### Directions for this task
Give again the entries below exactly, beginning at the first line and ending at the line with "10 other files.".

### Material supplied
━━━━━━━━━━━━━━━━
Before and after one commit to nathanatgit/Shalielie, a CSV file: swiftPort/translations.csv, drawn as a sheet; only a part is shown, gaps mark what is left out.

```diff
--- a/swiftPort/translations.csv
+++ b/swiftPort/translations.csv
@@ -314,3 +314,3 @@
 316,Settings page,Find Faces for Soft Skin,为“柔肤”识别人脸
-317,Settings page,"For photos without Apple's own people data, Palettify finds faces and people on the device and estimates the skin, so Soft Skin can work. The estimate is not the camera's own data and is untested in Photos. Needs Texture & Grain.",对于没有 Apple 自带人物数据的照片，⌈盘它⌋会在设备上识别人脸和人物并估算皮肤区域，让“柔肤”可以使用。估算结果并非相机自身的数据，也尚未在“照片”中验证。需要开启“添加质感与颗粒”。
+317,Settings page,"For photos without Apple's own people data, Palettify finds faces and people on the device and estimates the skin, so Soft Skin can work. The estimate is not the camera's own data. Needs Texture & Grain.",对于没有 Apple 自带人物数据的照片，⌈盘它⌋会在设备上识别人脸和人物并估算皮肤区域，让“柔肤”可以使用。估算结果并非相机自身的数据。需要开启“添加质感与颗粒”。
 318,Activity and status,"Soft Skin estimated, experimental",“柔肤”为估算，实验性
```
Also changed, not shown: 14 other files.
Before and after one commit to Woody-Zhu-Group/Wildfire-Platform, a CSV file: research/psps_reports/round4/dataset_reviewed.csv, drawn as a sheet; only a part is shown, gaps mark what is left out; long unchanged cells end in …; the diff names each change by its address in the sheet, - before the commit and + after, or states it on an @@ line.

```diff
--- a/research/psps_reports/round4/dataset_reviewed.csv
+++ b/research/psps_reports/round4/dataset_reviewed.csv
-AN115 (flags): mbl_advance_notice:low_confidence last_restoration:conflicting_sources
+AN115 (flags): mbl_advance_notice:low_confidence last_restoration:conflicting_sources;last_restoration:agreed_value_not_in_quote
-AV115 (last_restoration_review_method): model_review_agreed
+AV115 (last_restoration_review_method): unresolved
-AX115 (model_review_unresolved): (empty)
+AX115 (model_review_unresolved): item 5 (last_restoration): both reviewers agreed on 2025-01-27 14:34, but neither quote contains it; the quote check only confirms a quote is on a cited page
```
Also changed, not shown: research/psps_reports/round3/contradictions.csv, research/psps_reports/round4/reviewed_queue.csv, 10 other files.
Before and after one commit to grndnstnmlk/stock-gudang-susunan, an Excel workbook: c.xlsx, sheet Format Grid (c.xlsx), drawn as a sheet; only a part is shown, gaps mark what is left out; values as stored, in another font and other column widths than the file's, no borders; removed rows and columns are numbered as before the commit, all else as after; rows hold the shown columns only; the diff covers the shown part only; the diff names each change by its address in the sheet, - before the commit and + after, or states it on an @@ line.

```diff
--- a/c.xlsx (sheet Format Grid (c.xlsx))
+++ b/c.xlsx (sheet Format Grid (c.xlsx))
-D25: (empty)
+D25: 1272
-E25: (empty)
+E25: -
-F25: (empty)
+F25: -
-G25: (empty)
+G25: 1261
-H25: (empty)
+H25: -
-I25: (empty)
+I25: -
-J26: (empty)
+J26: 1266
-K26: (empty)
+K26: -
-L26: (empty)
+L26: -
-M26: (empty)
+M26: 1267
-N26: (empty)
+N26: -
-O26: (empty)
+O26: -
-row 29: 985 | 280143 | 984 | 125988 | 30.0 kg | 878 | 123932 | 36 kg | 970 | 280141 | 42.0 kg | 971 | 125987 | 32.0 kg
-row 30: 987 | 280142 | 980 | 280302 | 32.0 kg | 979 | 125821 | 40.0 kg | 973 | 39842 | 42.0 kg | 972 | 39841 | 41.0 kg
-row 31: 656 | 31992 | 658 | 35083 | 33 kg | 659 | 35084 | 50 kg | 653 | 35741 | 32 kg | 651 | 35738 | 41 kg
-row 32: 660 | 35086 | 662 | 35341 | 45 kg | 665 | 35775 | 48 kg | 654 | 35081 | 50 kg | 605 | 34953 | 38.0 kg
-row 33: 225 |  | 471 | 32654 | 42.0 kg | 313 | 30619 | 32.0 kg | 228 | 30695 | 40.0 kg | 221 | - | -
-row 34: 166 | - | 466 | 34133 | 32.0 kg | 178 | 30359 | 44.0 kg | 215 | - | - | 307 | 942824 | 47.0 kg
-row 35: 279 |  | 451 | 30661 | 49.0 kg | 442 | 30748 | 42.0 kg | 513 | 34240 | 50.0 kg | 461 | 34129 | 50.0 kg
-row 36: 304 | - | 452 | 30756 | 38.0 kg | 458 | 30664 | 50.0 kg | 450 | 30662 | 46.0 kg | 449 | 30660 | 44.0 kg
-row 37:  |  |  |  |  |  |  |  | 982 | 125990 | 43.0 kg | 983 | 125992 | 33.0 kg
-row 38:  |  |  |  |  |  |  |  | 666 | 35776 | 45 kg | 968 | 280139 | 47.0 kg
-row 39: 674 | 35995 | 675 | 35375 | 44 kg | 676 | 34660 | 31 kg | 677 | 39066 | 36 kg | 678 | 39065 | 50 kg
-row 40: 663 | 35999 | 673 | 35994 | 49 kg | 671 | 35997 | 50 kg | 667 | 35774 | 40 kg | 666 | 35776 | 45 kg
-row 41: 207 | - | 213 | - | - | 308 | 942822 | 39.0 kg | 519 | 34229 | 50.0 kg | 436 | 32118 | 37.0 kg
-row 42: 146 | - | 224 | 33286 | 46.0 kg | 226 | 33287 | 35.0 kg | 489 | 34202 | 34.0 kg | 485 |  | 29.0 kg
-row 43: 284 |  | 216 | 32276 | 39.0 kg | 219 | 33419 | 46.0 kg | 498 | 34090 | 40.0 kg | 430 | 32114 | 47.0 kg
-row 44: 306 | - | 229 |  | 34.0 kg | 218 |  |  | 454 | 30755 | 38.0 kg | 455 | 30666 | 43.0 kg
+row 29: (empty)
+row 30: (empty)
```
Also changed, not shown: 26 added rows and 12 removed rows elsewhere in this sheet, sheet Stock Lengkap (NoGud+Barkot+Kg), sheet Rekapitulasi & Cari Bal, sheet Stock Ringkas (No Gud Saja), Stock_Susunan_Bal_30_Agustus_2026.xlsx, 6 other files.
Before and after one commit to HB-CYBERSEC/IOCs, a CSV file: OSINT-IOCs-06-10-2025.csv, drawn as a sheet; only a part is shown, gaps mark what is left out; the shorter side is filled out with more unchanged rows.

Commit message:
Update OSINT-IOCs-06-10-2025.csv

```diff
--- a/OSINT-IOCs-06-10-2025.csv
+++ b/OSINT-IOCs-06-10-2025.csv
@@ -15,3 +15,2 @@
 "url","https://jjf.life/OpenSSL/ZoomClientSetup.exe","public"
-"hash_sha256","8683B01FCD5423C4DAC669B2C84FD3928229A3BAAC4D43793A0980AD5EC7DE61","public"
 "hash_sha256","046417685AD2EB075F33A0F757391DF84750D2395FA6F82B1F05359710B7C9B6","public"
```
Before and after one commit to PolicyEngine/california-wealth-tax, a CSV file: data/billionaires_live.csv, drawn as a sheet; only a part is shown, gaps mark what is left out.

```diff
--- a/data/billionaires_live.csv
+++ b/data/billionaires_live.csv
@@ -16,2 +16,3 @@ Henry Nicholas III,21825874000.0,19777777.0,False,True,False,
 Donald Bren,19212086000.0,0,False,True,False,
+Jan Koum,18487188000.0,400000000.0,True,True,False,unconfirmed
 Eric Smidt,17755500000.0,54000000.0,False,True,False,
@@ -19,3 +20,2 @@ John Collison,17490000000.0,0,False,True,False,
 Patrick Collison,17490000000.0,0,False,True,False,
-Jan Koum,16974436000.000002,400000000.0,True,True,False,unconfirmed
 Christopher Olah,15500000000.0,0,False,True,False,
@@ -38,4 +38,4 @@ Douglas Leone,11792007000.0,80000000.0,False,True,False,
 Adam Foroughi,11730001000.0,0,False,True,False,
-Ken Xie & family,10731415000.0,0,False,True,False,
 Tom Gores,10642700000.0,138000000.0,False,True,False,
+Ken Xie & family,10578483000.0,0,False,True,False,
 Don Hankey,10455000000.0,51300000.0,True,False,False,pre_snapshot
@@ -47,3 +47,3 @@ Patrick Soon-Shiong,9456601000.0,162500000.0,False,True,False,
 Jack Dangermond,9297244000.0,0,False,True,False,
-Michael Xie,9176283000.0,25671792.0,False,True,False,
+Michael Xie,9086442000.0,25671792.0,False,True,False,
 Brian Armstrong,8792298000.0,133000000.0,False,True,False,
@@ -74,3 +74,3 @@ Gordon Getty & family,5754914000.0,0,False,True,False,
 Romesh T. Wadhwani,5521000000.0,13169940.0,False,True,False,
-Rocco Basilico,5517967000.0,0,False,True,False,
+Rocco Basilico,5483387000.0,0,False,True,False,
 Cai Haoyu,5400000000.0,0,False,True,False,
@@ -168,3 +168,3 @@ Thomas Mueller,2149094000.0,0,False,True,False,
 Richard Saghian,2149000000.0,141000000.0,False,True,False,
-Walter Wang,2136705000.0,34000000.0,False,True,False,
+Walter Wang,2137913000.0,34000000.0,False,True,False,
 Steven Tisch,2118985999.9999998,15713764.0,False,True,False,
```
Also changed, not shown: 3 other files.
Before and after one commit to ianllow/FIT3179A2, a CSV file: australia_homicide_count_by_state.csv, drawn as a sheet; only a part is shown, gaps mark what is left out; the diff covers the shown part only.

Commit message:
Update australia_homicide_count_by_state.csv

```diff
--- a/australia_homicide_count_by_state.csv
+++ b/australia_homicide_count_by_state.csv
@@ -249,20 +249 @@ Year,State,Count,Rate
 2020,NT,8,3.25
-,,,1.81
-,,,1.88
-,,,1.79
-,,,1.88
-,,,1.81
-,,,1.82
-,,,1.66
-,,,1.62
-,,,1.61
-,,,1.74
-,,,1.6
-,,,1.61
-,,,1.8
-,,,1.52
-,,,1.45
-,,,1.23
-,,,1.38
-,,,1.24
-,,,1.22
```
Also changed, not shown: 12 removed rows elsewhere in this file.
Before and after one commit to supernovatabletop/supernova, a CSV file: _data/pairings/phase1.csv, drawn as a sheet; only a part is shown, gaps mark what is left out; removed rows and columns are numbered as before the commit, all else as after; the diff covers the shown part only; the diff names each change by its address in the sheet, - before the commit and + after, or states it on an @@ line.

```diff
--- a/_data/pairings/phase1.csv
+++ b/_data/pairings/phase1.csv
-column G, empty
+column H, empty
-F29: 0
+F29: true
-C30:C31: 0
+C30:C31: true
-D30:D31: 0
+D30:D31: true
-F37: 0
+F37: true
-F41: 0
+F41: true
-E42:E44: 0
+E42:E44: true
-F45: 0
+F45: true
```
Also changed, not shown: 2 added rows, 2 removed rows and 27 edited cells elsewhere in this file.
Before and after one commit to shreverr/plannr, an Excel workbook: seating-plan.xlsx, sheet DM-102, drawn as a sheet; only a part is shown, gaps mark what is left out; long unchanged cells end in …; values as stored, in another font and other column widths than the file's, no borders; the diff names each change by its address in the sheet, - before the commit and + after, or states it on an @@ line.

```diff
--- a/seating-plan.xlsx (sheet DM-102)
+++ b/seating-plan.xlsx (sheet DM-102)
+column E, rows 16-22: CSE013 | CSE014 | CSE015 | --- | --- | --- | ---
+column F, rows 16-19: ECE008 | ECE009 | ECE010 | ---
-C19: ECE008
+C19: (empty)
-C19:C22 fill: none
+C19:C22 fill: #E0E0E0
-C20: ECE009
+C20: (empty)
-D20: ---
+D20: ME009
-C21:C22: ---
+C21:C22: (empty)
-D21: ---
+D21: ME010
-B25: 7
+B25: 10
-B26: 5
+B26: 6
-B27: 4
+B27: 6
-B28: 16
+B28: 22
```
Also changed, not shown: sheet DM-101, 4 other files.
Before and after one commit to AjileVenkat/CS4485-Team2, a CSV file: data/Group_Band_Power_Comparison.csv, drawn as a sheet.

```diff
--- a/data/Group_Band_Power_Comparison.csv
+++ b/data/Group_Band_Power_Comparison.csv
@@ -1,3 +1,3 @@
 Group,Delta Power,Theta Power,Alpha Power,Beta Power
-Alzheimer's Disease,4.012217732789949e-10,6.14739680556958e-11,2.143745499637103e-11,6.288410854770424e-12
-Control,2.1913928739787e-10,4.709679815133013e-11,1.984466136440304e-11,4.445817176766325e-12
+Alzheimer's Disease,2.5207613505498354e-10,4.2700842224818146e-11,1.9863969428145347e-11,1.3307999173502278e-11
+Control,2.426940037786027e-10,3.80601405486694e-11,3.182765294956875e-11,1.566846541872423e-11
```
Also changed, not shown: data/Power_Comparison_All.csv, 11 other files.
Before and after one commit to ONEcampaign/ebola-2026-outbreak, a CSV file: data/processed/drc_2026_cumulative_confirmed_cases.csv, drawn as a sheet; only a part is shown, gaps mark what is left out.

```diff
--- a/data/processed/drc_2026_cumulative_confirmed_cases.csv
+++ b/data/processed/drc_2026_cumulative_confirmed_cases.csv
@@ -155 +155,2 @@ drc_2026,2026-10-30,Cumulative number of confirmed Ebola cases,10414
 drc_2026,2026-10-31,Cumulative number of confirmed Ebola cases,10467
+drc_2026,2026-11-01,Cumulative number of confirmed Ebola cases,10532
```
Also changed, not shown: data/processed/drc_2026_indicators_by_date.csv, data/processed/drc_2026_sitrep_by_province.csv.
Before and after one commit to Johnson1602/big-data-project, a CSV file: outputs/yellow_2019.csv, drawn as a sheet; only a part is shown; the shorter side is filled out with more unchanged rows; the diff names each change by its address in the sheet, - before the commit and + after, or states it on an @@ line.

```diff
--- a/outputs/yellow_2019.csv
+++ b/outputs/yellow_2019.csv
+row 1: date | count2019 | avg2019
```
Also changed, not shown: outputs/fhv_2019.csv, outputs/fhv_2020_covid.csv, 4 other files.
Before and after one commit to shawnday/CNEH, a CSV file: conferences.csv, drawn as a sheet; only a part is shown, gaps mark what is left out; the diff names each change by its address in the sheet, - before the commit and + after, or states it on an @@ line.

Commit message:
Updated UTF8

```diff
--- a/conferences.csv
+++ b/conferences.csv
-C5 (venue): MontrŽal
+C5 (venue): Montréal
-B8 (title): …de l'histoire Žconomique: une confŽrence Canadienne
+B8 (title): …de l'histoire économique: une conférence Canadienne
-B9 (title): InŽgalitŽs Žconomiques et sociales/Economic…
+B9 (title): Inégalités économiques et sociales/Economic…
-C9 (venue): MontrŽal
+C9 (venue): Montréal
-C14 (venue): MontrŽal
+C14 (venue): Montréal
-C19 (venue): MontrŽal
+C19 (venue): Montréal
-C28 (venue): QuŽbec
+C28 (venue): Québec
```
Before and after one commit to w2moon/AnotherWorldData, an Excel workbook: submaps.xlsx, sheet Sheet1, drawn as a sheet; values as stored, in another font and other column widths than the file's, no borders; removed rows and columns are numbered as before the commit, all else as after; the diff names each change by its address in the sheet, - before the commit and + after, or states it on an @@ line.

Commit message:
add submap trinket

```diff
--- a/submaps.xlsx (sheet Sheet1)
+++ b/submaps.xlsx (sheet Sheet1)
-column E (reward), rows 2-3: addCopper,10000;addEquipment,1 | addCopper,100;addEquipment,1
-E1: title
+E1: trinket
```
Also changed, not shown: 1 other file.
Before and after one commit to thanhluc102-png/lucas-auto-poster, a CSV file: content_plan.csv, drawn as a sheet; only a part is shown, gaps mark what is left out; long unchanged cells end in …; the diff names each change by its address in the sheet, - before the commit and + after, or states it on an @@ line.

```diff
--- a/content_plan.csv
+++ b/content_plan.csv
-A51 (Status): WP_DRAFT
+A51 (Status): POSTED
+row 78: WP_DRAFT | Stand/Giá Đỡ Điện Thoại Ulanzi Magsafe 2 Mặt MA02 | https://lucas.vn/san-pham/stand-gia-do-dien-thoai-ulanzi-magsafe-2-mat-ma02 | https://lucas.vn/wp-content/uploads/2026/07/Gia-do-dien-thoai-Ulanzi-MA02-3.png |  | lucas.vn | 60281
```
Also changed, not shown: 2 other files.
━━━━━━━━━━━━━━━━
### Reply to the task
Before and after one commit to nathanatgit/Shalielie, a CSV file: swiftPort/translations.csv, drawn as a sheet; only a part is shown, gaps mark what is left out.

```diff
--- a/swiftPort/translations.csv
+++ b/swiftPort/translations.csv
@@ -314,3 +314,3 @@
 316,Settings page,Find Faces for Soft Skin,为“柔肤”识别人脸
-317,Settings page,"For photos without Apple's own people data, Palettify finds faces and people on the device and estimates the skin, so Soft Skin can work. The estimate is not the camera's own data and is untested in Photos. Needs Texture & Grain.",对于没有 Apple 自带人物数据的照片，⌈盘它⌋会在设备上识别人脸和人物并估算皮肤区域，让“柔肤”可以使用。估算结果并非相机自身的数据，也尚未在“照片”中验证。需要开启“添加质感与颗粒”。
+317,Settings page,"For photos without Apple's own people data, Palettify finds faces and people on the device and estimates the skin, so Soft Skin can work. The estimate is not the camera's own data. Needs Texture & Grain.",对于没有 Apple 自带人物数据的照片，⌈盘它⌋会在设备上识别人脸和人物并估算皮肤区域，让“柔肤”可以使用。估算结果并非相机自身的数据。需要开启“添加质感与颗粒”。
 318,Activity and status,"Soft Skin estimated, experimental",“柔肤”为估算，实验性
```
Also changed, not shown: 14 other files.
Before and after one commit to Woody-Zhu-Group/Wildfire-Platform, a CSV file: research/psps_reports/round4/dataset_reviewed.csv, drawn as a sheet; only a part is shown, gaps mark what is left out; long unchanged cells end in …; the diff names each change by its address in the sheet, - before the commit and + after, or states it on an @@ line.

```diff
--- a/research/psps_reports/round4/dataset_reviewed.csv
+++ b/research/psps_reports/round4/dataset_reviewed.csv
-AN115 (flags): mbl_advance_notice:low_confidence last_restoration:conflicting_sources
+AN115 (flags): mbl_advance_notice:low_confidence last_restoration:conflicting_sources;last_restoration:agreed_value_not_in_quote
-AV115 (last_restoration_review_method): model_review_agreed
+AV115 (last_restoration_review_method): unresolved
-AX115 (model_review_unresolved): (empty)
+AX115 (model_review_unresolved): item 5 (last_restoration): both reviewers agreed on 2025-01-27 14:34, but neither quote contains it; the quote check only confirms a quote is on a cited page
```
Also changed, not shown: research/psps_reports/round3/contradictions.csv, research/psps_reports/round4/reviewed_queue.csv, 10 other files.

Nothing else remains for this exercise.